Today on Blogcritics
Home » Gaming » Nintendo Wii Review: Sin & Punishment – Star Successor

Nintendo Wii Review: Sin & Punishment – Star Successor

Please Share...Tweet about this on Twitter0Share on Facebook0Share on Google+0Share on LinkedIn0Pin on Pinterest0Share on TumblrShare on StumbleUpon0Share on Reddit0Email this to someone

If you're feeling pretty impressed with your concentration skills, finger dexterity, and lack of RSI these days, then the new release Sin & Punishment – Star Successor might be the perfect title to either confirm or deny that belief. It's a hyper rails-shooter that is long on frenetic bursts of opponents and short on breaks. It's a button masher to match the most relentless of them, kids, so if that's what you're looking for then satisfaction may be near.

I won't spend too much time on the backstory, because the game doesn't either. It's not that there isn't one (as the booklet can attest) but it's horribly confusing and really only referenced in detail off-game. Once you actually start playing, all that matters is that you are one of a couple of protagonists trying to escape the evil clutches of a whole lot of other people. Bad people. People with a slew of weapons. You play as either Isa or Kachi, two elvin looking anime teens, each with their own attack modes and means of hover transport. The game is structured as a third-person rails shooter, but you don't really see the other main character that much expect for in cut scenes (more on this later regarding the two player mode). So with just a minimal amount of story prep that amounts to "You done bad, now you must die. DIE!" you are off to the races.

Controls are mainly handled by using the remote and nunchuk. If you've played Wii games like Metroid then you should feel right at home. Here it's a bit more simplistic, as your movement commands do not affect forward or backward motion, but simply the up-down and left-right aspect of the rails guidance system. You'll need to be quick in order to pick up powerups and bonuses, but the rails mechanism wants to quickly move you past those opportunities. If you're more of a traditionalist, you can also plug in the classic controller and kick it like we did with quarters, but to be honest, the standard Wii controls work very intuitively and there isn't much of a need to seek out other options.

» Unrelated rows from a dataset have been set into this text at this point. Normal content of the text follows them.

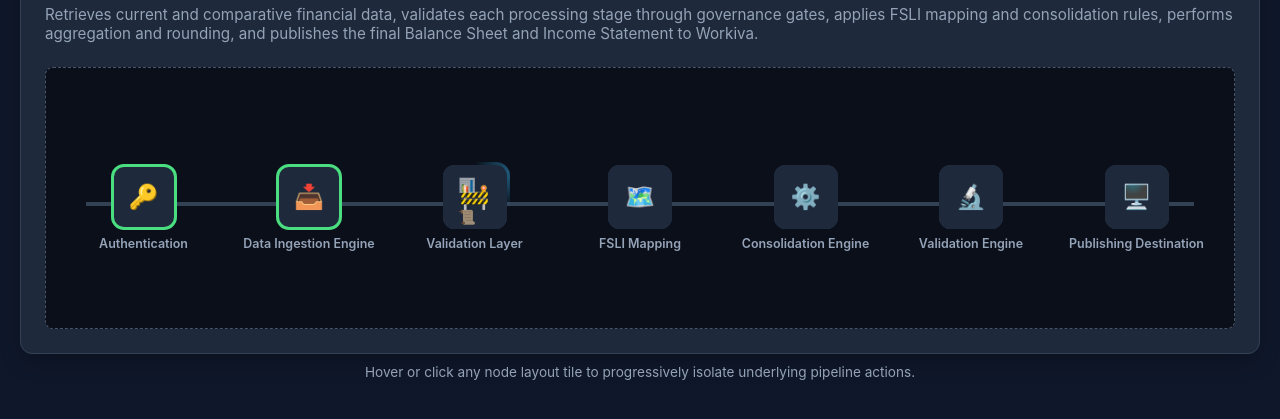
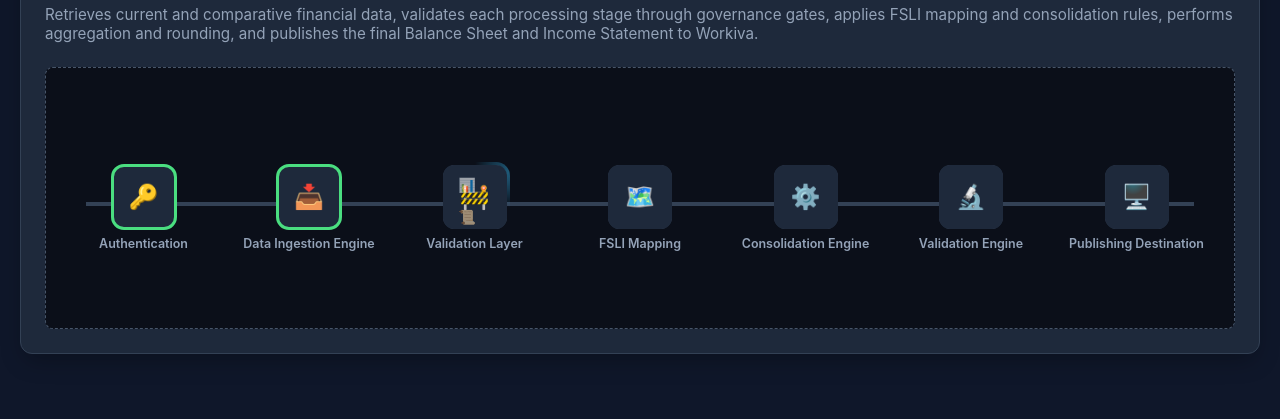
Before and after one commit to vivekantkumar567-collab/animation1, a plain HTML site: page index.html in a window 1280 px wide. Shown: the part 167-586 px from the top of the page. Drawn offline with Linux system fonts and the light colour scheme.

Commit message:
Modify title and comment out footer note
Updated the title and commented out the footer note in index.html.

```diff
--- a/index.html
+++ b/index.html
@@ -3,7 +3,7 @@
 <head>
     <meta charset="UTF-8">
     <meta name="viewport" content="width=device-width, initial-scale=1.0">
-    <title>Workiva Automation Pipelines - Chain 2</title>
+    <title>Workiva Automation Pipelines</title>
     <style>
         :root {
             --bg-color: #0f172a;
@@ -463,7 +463,7 @@
         </div>
     </div>
 
-    <div class="footer-note">Hover or click any node layout tile to progressively isolate underlying pipeline actions.</div>
+    <!-- <div class="footer-note">Hover or click any node layout tile to progressively isolate underlying pipeline actions.</div> -->
 
     <div class="popup-overlay" id="node-popup">
         <div class="popup-card" id="popup-main-card">
```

The game opens up with an abbreviated level zero that, one step at a time, introduces you to the control scheme and gives you a few pointers on shooting and strategy. It also gives you a more gentle set of opponents to knock out and generally moves at a more relaxed warm up pace compared to the proper levels that follow. Once into the main levels, they are, well, fast. In typical fashion, there is a big boss fight at the end of each, but there are also mini-boss fights along the way that serve to give each level more of a journey feel. The general fighting in between is simply a constant barrage of bombs, space snipers, enemy ships, and anything else that can fill an empty inch of screen. And far from being a mind-numbing monotony of gunfire, it's actually exciting.

Part of this is due to surprisingly good design of the levels, as this is simply one of the nicest looking (and lag-free!) games for the Wii. There is a great attention to detail in each of the environments you move through, but also with the flow of the action on rails for your character. They've really thought out different avenues for variety on what might otherwise seem a very limited rails experience. This isn't just a run-and-jump or a fly-and-dodge, it's those and more, and the play constantly changes from one type to another. One minute you are flying high over (and around, and under, and through) skyscrapers in an industrial war zone, and then the next you're running down a tunnel blasting barrels and baddies, and then ducking for your life in order to land shots during a boss fight. The game never lets you stay too comfortably on one task, but that's also what keeps it fresh.

The end-of-level boss fights are appropriately hairy and although doable, they are certainly not something you're likely to get through without some trial and error first (or in my case, quite a bit of trial and error and a healthy amount of sportsman-like cursing). Throughout the course of seven levels, this formula of gameplay doesn't change, although the settings, maneuvers, and antagonists do. What actually gives the game replay value is that there's such a ridiculous amount of things on the screen for you to shoot, you can't possibly get to everything. Or can you? The online leaderboard and your own sense of pride makes you wonder if "this time" you can't totally own it. But plan on doing it alone, because the two-player mode is almost just there in name only. Without too much exaggeration, it more or less just gives you the ability to have an extra trigger finger. Player two does not show onscreen, but instead gets an extra gun sight to help knock out whatever might be coming your way. As helpful as that might be, it is a far cry from true two-player action. As long as you approach the game as a single player quest, your expectations should be easily met.

Sin & Punishment – Star Successor takes a very tried and true gaming formula and really puts a polish on it. Given that the Wii platform isn't really known as a graphics workhorse, the title does a fantastic job of maximizing what is there. As a relentless rails shooter, it combines just enough glitz and variation to keep things very engaging. Far from becoming stale too quickly, it actually has the potential to be a dangerous time thief. If you are a fan of the genre, proceed at the risk of your productivity.

Sin & Punishment – Star Successor is rated T (Teen) by the ESRB for Fantasy Violence.


Powered by

About David R Perry